The Transpersonal Paradigm

Transpersonal psychology started developing in the 1960s with the advent of many important changes in society; consciousness studies, the rediscovery of spiritual practices from many wisdom traditions, the sexual revolution, environmental activism, psychedelic drugs, feminism – all of these philosophies had an important impact on the development of the Transpersonal philosophy.

The word transpersonal is made up of two parts.  Trans literally means ‘beyond’ and persona means ‘mask’.  So the whole word together means “beyond the mask”.  What this means is that Transpersonal work often moves us into a space that is beyond our normal, everyday understanding of ourselves, beyond our everyday ego or persona (the mask that we wear to get by in the world) and into a Self that is a deeper source of wisdom.  A transpersonal therapist does this by utilising techniques that can temporarily alter the normal everyday state of consciousness that an individual may be limited to in their daily life.  In practice this means that, in an altered state of consciousness they have access to different resources they can bring back to their everyday self.
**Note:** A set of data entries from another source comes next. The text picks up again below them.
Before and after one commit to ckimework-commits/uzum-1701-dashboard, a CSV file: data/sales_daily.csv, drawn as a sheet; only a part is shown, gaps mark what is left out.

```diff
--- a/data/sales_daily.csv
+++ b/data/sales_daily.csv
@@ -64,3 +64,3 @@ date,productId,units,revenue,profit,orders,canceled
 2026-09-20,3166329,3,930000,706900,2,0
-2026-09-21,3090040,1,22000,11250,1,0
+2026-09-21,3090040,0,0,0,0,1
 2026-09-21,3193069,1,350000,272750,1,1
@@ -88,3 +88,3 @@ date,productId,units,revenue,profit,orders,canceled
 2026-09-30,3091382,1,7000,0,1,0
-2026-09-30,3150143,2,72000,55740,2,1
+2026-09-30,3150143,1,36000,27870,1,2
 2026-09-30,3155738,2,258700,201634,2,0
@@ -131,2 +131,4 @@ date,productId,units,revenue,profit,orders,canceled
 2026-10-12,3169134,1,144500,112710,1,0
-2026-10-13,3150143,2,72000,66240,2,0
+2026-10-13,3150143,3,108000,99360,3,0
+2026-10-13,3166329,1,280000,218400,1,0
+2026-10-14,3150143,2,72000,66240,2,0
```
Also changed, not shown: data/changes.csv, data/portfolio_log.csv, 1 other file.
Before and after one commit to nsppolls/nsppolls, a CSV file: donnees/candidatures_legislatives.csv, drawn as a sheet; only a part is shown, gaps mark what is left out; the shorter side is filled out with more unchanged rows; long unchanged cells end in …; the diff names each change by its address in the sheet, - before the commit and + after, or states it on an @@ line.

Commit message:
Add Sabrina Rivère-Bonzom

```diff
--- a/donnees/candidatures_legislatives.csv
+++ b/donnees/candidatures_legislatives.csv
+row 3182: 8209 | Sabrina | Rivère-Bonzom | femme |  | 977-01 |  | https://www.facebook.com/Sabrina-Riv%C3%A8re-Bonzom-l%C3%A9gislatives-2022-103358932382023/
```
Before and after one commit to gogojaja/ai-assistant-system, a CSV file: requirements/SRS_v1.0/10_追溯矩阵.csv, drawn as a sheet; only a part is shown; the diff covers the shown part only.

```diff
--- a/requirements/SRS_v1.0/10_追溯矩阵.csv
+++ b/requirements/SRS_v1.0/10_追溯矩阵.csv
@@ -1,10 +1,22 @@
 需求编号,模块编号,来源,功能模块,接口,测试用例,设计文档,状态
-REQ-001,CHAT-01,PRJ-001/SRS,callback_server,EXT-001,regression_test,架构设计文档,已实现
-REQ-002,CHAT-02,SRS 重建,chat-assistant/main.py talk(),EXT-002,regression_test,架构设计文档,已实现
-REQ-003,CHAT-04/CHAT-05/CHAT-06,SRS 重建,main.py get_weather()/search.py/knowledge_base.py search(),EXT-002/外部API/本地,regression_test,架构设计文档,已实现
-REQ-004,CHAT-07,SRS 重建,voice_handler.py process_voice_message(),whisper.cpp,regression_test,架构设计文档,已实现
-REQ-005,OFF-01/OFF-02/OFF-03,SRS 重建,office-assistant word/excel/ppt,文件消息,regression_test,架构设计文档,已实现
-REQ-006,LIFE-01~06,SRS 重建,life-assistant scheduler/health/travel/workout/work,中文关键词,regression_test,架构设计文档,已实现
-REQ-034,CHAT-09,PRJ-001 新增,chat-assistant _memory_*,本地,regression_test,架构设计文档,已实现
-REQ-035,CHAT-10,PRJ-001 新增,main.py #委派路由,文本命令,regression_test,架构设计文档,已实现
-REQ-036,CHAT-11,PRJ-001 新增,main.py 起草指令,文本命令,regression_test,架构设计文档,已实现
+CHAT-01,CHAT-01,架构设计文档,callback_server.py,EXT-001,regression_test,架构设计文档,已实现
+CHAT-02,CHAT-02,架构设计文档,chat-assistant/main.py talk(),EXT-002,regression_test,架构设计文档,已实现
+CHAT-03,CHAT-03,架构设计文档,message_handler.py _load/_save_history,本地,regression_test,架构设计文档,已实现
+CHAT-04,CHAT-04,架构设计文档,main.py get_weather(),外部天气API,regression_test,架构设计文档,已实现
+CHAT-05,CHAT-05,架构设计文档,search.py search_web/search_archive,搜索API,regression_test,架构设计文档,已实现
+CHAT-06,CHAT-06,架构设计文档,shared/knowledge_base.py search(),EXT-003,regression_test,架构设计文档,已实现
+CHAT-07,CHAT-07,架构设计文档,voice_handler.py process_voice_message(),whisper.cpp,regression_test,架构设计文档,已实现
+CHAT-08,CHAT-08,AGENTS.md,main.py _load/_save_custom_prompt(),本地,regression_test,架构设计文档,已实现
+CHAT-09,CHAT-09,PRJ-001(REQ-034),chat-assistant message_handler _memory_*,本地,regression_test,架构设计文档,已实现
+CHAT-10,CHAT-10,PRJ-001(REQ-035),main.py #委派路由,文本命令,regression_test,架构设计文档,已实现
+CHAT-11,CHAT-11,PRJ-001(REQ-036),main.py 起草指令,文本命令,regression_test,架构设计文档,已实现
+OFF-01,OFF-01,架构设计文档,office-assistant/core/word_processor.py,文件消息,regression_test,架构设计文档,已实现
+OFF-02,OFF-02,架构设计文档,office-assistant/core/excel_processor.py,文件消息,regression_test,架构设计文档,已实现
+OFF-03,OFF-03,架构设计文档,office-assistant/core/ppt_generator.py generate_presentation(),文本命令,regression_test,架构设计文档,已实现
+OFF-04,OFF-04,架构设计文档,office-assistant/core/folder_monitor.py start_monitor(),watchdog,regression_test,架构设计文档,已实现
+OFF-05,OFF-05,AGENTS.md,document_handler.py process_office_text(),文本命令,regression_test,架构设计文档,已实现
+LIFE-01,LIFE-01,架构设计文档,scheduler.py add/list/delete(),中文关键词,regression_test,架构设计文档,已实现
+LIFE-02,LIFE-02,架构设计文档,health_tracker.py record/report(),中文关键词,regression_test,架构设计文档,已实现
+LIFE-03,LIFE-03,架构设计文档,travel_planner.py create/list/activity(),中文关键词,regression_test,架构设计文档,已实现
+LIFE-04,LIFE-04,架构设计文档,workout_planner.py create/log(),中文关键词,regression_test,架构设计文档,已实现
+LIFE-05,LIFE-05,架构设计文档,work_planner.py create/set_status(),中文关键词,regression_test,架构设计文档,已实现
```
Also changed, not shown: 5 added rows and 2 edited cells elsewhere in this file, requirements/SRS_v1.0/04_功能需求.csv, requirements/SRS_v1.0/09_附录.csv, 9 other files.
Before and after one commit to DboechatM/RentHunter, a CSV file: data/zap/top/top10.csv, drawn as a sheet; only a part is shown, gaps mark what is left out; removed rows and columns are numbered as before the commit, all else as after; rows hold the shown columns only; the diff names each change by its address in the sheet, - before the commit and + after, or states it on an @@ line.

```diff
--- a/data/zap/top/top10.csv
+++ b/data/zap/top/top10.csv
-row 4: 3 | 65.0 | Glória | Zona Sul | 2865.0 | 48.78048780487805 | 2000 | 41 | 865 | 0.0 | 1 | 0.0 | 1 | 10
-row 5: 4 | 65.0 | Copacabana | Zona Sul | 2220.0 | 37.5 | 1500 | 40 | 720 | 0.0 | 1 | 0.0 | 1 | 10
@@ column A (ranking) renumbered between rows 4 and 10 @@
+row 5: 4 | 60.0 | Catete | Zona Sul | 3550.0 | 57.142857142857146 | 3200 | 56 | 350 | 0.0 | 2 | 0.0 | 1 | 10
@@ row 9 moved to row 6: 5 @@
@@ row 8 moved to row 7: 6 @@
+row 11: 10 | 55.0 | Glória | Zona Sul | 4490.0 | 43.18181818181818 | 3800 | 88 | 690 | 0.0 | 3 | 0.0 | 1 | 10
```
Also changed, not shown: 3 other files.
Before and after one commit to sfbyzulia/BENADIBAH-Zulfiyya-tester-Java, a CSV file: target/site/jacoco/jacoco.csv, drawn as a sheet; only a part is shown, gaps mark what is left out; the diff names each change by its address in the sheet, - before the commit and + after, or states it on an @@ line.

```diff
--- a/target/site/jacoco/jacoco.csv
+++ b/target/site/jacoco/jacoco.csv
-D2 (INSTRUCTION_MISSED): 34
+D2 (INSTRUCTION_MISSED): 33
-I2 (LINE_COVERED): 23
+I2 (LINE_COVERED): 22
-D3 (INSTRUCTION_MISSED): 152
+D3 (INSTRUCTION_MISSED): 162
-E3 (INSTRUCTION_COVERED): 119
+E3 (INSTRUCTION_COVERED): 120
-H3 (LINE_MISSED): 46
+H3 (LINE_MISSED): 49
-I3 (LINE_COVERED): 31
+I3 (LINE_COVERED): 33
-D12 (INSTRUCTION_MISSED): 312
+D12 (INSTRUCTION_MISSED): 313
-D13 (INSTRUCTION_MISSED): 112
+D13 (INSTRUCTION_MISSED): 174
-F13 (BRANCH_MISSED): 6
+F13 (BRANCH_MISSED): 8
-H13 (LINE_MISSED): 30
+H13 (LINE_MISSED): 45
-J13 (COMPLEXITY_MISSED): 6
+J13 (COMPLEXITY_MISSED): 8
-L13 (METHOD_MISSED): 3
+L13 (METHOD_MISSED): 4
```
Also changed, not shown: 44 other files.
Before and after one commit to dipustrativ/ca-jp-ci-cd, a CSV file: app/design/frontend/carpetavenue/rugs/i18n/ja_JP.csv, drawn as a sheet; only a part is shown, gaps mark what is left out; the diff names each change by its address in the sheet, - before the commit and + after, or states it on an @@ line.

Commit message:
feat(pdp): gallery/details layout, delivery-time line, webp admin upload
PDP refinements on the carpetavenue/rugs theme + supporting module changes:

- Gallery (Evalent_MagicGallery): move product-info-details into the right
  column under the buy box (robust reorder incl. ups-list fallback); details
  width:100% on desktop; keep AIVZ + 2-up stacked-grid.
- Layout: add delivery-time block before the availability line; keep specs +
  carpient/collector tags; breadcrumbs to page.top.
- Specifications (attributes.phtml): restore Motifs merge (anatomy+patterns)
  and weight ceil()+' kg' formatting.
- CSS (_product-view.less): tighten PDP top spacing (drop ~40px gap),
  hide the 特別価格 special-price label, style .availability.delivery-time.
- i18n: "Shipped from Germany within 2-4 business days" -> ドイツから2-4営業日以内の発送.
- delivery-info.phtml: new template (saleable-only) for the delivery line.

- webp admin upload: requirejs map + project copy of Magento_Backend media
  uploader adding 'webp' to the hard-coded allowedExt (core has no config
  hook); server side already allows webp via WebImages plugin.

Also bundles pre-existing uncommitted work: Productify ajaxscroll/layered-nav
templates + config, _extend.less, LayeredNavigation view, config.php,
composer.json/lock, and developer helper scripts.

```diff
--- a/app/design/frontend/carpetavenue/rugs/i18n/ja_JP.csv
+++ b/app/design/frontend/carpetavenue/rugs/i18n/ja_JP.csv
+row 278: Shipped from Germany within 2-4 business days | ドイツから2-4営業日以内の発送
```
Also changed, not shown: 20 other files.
A simple example of this might be when a person is dreaming vs. when they are awake.  By exploring the symbols that a dream contains, a person can become more aware of hidden potentials that lie within them and incorporate these into their self-image.  Another example could be facilitating a meditative technique for a client to explore and/or address a problem.  Transpersonal therapists are therefore trained in many different types of state change technologies and therapeutic techniques.  Transpersonal therapy has a lot in common with shamanism, in that a shaman helps to facilitate a journey into a different reality for someone seeking healing.  Just so, a transpersonal therapist facilitates an altered state of consciousness for a client and assists them to retrieve personal resources.

Transpersonal therapy is also a holistic framework.  It sees the body, the mind and the environment as an interconnected whole and works help clients achieve integration between these parts.  Transpersonal work is also psycho-spiritual, meaning it acknowledges both the psychological and spiritual domains of life as equally real and equally important.  So a good transpersonal therapist has training in providing good psychological support to people, but also in developing their spiritual nature.  Transpersonal therapists draw on techniques from many of the world’s wisdom practices, like meditation and ritual, to facilitate change for clients.